__Exercise instructions__.
Output each entry in full so that the result matches the data exactly.

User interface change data
---*---
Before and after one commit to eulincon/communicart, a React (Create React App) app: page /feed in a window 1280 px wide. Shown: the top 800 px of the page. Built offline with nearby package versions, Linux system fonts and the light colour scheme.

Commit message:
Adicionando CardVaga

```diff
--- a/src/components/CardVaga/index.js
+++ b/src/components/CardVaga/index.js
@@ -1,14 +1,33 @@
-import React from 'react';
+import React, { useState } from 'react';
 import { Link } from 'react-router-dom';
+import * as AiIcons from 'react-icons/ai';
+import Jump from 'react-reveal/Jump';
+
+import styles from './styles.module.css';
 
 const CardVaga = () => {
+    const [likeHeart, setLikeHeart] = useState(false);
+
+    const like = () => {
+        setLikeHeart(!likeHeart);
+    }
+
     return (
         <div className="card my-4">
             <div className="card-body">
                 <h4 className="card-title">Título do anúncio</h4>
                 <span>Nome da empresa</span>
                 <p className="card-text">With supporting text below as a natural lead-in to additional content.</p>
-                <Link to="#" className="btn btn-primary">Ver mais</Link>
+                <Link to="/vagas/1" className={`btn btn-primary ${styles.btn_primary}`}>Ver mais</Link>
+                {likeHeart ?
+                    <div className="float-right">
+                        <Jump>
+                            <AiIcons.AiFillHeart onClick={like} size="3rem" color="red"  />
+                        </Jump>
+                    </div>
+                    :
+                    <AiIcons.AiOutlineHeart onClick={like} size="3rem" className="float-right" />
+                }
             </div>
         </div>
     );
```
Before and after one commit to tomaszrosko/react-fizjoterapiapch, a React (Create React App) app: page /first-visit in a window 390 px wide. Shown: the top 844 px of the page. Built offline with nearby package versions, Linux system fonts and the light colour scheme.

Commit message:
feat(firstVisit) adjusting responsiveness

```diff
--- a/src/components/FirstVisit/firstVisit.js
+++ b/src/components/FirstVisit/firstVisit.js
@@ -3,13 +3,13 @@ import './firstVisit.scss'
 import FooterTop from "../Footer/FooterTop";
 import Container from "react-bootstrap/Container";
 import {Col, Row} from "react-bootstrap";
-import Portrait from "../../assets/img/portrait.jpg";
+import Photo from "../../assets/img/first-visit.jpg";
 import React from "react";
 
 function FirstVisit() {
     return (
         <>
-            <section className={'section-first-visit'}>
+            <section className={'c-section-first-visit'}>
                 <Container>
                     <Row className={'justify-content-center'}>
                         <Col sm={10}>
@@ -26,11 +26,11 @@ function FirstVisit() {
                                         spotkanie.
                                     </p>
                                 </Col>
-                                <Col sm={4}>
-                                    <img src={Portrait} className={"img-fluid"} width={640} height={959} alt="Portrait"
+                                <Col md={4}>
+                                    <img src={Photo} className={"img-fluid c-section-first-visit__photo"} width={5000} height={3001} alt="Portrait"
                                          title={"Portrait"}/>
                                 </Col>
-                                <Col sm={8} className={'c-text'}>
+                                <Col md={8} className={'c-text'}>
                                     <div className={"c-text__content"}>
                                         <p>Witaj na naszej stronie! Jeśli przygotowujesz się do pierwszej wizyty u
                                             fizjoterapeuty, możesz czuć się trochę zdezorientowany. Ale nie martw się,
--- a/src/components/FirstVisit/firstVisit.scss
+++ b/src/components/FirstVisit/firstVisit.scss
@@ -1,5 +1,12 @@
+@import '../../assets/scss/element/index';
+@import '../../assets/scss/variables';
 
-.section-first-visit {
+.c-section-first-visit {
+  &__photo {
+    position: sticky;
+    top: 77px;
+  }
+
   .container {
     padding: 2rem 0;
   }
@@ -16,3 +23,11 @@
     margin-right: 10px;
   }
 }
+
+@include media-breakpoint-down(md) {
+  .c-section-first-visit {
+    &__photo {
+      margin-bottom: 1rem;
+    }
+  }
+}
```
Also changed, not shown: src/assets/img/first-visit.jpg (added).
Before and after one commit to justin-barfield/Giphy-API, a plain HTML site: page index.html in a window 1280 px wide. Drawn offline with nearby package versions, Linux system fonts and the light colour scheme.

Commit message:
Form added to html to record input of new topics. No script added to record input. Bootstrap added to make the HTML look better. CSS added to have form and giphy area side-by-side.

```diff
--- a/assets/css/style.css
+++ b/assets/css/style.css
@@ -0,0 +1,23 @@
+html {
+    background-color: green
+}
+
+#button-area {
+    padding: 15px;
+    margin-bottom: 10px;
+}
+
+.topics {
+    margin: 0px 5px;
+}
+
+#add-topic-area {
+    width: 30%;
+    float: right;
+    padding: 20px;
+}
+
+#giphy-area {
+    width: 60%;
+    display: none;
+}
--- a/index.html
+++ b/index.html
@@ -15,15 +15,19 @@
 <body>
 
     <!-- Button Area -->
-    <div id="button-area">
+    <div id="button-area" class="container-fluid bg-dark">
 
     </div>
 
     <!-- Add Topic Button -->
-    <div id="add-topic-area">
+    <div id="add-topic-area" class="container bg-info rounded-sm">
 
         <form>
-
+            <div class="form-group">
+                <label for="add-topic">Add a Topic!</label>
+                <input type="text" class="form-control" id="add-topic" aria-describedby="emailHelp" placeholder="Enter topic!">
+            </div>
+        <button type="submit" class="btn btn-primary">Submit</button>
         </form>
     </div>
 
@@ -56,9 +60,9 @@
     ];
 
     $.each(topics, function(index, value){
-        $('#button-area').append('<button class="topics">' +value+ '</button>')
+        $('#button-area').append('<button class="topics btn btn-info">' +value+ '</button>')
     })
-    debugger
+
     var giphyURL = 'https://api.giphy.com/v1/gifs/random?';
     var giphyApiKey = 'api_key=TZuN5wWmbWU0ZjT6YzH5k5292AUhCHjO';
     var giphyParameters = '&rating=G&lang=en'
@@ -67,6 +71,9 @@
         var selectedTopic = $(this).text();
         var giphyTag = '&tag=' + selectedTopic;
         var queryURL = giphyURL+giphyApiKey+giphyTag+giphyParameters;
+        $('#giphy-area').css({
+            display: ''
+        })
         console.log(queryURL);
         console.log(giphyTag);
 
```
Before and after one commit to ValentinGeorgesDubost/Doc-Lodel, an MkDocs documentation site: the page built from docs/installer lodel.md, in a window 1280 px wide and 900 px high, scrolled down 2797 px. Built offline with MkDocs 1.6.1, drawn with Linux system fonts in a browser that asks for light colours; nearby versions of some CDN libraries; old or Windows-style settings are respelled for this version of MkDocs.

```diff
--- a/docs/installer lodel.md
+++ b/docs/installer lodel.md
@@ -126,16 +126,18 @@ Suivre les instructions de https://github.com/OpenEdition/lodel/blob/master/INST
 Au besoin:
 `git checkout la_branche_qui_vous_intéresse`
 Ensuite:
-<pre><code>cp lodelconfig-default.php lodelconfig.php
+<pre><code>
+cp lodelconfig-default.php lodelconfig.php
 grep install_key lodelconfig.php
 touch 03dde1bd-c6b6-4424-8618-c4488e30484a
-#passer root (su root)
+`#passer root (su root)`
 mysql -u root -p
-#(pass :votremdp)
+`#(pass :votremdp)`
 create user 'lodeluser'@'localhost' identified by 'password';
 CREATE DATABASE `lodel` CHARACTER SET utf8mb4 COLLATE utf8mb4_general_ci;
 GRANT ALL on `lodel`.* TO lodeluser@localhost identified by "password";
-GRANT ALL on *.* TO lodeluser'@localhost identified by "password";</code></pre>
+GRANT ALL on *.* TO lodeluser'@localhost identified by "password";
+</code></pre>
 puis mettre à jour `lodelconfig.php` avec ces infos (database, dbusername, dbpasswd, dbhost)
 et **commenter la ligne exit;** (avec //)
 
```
---*---
__Result__.
Before and after one commit to eulincon/communicart, a React (Create React App) app: page /feed in a window 1280 px wide. Shown: the top 800 px of the page. Built offline with nearby package versions, Linux system fonts and the light colour scheme.

Commit message:
Adicionando CardVaga

```diff
--- a/src/components/CardVaga/index.js
+++ b/src/components/CardVaga/index.js
@@ -1,14 +1,33 @@
-import React from 'react';
+import React, { useState } from 'react';
 import { Link } from 'react-router-dom';
+import * as AiIcons from 'react-icons/ai';
+import Jump from 'react-reveal/Jump';
+
+import styles from './styles.module.css';
 
 const CardVaga = () => {
+    const [likeHeart, setLikeHeart] = useState(false);
+
+    const like = () => {
+        setLikeHeart(!likeHeart);
+    }
+
     return (
         <div className="card my-4">
             <div className="card-body">
                 <h4 className="card-title">Título do anúncio</h4>
                 <span>Nome da empresa</span>
                 <p className="card-text">With supporting text below as a natural lead-in to additional content.</p>
-                <Link to="#" className="btn btn-primary">Ver mais</Link>
+                <Link to="/vagas/1" className={`btn btn-primary ${styles.btn_primary}`}>Ver mais</Link>
+                {likeHeart ?
+                    <div className="float-right">
+                        <Jump>
+                            <AiIcons.AiFillHeart onClick={like} size="3rem" color="red"  />
+                        </Jump>
+                    </div>
+                    :
+                    <AiIcons.AiOutlineHeart onClick={like} size="3rem" className="float-right" />
+                }
             </div>
         </div>
     );
```
Before and after one commit to tomaszrosko/react-fizjoterapiapch, a React (Create React App) app: page /first-visit in a window 390 px wide. Shown: the top 844 px of the page. Built offline with nearby package versions, Linux system fonts and the light colour scheme.

Commit message:
feat(firstVisit) adjusting responsiveness

```diff
--- a/src/components/FirstVisit/firstVisit.js
+++ b/src/components/FirstVisit/firstVisit.js
@@ -3,13 +3,13 @@ import './firstVisit.scss'
 import FooterTop from "../Footer/FooterTop";
 import Container from "react-bootstrap/Container";
 import {Col, Row} from "react-bootstrap";
-import Portrait from "../../assets/img/portrait.jpg";
+import Photo from "../../assets/img/first-visit.jpg";
 import React from "react";
 
 function FirstVisit() {
     return (
         <>
-            <section className={'section-first-visit'}>
+            <section className={'c-section-first-visit'}>
                 <Container>
                     <Row className={'justify-content-center'}>
                         <Col sm={10}>
@@ -26,11 +26,11 @@ function FirstVisit() {
                                         spotkanie.
                                     </p>
                                 </Col>
-                                <Col sm={4}>
-                                    <img src={Portrait} className={"img-fluid"} width={640} height={959} alt="Portrait"
+                                <Col md={4}>
+                                    <img src={Photo} className={"img-fluid c-section-first-visit__photo"} width={5000} height={3001} alt="Portrait"
                                          title={"Portrait"}/>
                                 </Col>
-                                <Col sm={8} className={'c-text'}>
+                                <Col md={8} className={'c-text'}>
                                     <div className={"c-text__content"}>
                                         <p>Witaj na naszej stronie! Jeśli przygotowujesz się do pierwszej wizyty u
                                             fizjoterapeuty, możesz czuć się trochę zdezorientowany. Ale nie martw się,
--- a/src/components/FirstVisit/firstVisit.scss
+++ b/src/components/FirstVisit/firstVisit.scss
@@ -1,5 +1,12 @@
+@import '../../assets/scss/element/index';
+@import '../../assets/scss/variables';
 
-.section-first-visit {
+.c-section-first-visit {
+  &__photo {
+    position: sticky;
+    top: 77px;
+  }
+
   .container {
     padding: 2rem 0;
   }
@@ -16,3 +23,11 @@
     margin-right: 10px;
   }
 }
+
+@include media-breakpoint-down(md) {
+  .c-section-first-visit {
+    &__photo {
+      margin-bottom: 1rem;
+    }
+  }
+}
```
Also changed, not shown: src/assets/img/first-visit.jpg (added).
Before and after one commit to justin-barfield/Giphy-API, a plain HTML site: page index.html in a window 1280 px wide. Drawn offline with nearby package versions, Linux system fonts and the light colour scheme.

Commit message:
Form added to html to record input of new topics. No script added to record input. Bootstrap added to make the HTML look better. CSS added to have form and giphy area side-by-side.

```diff
--- a/assets/css/style.css
+++ b/assets/css/style.css
@@ -0,0 +1,23 @@
+html {
+    background-color: green
+}
+
+#button-area {
+    padding: 15px;
+    margin-bottom: 10px;
+}
+
+.topics {
+    margin: 0px 5px;
+}
+
+#add-topic-area {
+    width: 30%;
+    float: right;
+    padding: 20px;
+}
+
+#giphy-area {
+    width: 60%;
+    display: none;
+}
--- a/index.html
+++ b/index.html
@@ -15,15 +15,19 @@
 <body>
 
     <!-- Button Area -->
-    <div id="button-area">
+    <div id="button-area" class="container-fluid bg-dark">
 
     </div>
 
     <!-- Add Topic Button -->
-    <div id="add-topic-area">
+    <div id="add-topic-area" class="container bg-info rounded-sm">
 
         <form>
-
+            <div class="form-group">
+                <label for="add-topic">Add a Topic!</label>
+                <input type="text" class="form-control" id="add-topic" aria-describedby="emailHelp" placeholder="Enter topic!">
+            </div>
+        <button type="submit" class="btn btn-primary">Submit</button>
         </form>
     </div>
 
@@ -56,9 +60,9 @@
     ];
 
     $.each(topics, function(index, value){
-        $('#button-area').append('<button class="topics">' +value+ '</button>')
+        $('#button-area').append('<button class="topics btn btn-info">' +value+ '</button>')
     })
-    debugger
+
     var giphyURL = 'https://api.giphy.com/v1/gifs/random?';
     var giphyApiKey = 'api_key=TZuN5wWmbWU0ZjT6YzH5k5292AUhCHjO';
     var giphyParameters = '&rating=G&lang=en'
@@ -67,6 +71,9 @@
         var selectedTopic = $(this).text();
         var giphyTag = '&tag=' + selectedTopic;
         var queryURL = giphyURL+giphyApiKey+giphyTag+giphyParameters;
+        $('#giphy-area').css({
+            display: ''
+        })
         console.log(queryURL);
         console.log(giphyTag);
 
```
Before and after one commit to ValentinGeorgesDubost/Doc-Lodel, an MkDocs documentation site: the page built from docs/installer lodel.md, in a window 1280 px wide and 900 px high, scrolled down 2797 px. Built offline with MkDocs 1.6.1, drawn with Linux system fonts in a browser that asks for light colours; nearby versions of some CDN libraries; old or Windows-style settings are respelled for this version of MkDocs.

```diff
--- a/docs/installer lodel.md
+++ b/docs/installer lodel.md
@@ -126,16 +126,18 @@ Suivre les instructions de https://github.com/OpenEdition/lodel/blob/master/INST
 Au besoin:
 `git checkout la_branche_qui_vous_intéresse`
 Ensuite:
-<pre><code>cp lodelconfig-default.php lodelconfig.php
+<pre><code>
+cp lodelconfig-default.php lodelconfig.php
 grep install_key lodelconfig.php
 touch 03dde1bd-c6b6-4424-8618-c4488e30484a
-#passer root (su root)
+`#passer root (su root)`
 mysql -u root -p
-#(pass :votremdp)
+`#(pass :votremdp)`
 create user 'lodeluser'@'localhost' identified by 'password';
 CREATE DATABASE `lodel` CHARACTER SET utf8mb4 COLLATE utf8mb4_general_ci;
 GRANT ALL on `lodel`.* TO lodeluser@localhost identified by "password";
-GRANT ALL on *.* TO lodeluser'@localhost identified by "password";</code></pre>
+GRANT ALL on *.* TO lodeluser'@localhost identified by "password";
+</code></pre>
 puis mettre à jour `lodelconfig.php` avec ces infos (database, dbusername, dbpasswd, dbhost)
 et **commenter la ligne exit;** (avec //)
 
```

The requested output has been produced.